[Records excerpted from a collection]
★ ★ ★

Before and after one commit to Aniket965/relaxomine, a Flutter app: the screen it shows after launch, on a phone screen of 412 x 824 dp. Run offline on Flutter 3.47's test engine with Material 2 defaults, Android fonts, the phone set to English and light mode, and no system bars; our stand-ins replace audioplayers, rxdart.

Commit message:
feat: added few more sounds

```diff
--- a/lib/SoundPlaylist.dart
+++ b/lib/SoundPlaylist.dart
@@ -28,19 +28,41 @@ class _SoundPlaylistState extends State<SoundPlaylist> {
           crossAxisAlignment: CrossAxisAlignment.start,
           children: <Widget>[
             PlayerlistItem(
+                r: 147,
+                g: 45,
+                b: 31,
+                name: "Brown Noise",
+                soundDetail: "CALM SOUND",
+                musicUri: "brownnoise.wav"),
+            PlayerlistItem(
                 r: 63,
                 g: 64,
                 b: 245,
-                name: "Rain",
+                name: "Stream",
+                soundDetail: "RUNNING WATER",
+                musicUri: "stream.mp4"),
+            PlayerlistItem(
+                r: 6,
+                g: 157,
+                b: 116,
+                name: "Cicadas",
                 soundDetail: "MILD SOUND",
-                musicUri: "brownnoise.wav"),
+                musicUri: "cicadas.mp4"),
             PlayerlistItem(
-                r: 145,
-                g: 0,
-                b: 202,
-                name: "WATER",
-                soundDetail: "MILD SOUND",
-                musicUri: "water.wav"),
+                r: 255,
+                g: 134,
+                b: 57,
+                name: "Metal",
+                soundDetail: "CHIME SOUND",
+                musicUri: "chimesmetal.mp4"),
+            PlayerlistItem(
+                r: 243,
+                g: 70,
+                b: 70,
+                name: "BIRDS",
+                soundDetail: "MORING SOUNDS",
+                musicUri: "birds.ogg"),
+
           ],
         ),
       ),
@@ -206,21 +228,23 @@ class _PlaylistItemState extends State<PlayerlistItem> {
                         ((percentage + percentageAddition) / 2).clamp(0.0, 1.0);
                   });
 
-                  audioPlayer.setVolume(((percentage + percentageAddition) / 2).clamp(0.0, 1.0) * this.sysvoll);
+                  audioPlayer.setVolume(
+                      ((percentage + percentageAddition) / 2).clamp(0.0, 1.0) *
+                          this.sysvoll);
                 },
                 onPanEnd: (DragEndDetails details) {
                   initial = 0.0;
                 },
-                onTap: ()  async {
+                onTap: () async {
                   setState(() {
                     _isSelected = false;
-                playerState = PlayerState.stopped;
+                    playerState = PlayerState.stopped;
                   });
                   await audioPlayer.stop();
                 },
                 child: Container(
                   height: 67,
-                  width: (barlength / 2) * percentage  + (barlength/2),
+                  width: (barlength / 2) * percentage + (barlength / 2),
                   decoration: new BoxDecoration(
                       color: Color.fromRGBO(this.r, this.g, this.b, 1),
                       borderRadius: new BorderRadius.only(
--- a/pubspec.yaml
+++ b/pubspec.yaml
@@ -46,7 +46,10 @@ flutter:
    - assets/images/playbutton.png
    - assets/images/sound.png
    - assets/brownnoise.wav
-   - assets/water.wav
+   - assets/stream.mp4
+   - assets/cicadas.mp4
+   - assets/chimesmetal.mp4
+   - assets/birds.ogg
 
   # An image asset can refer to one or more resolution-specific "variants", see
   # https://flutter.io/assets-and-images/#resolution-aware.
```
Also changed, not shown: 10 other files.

★ ★ ★

* **WHAT IS NEEDED**:
Lines holding the word "PlayerState" should be copied from the entries above.

* **TASK RESULT**:
-                playerState = PlayerState.stopped;
+                    playerState = PlayerState.stopped;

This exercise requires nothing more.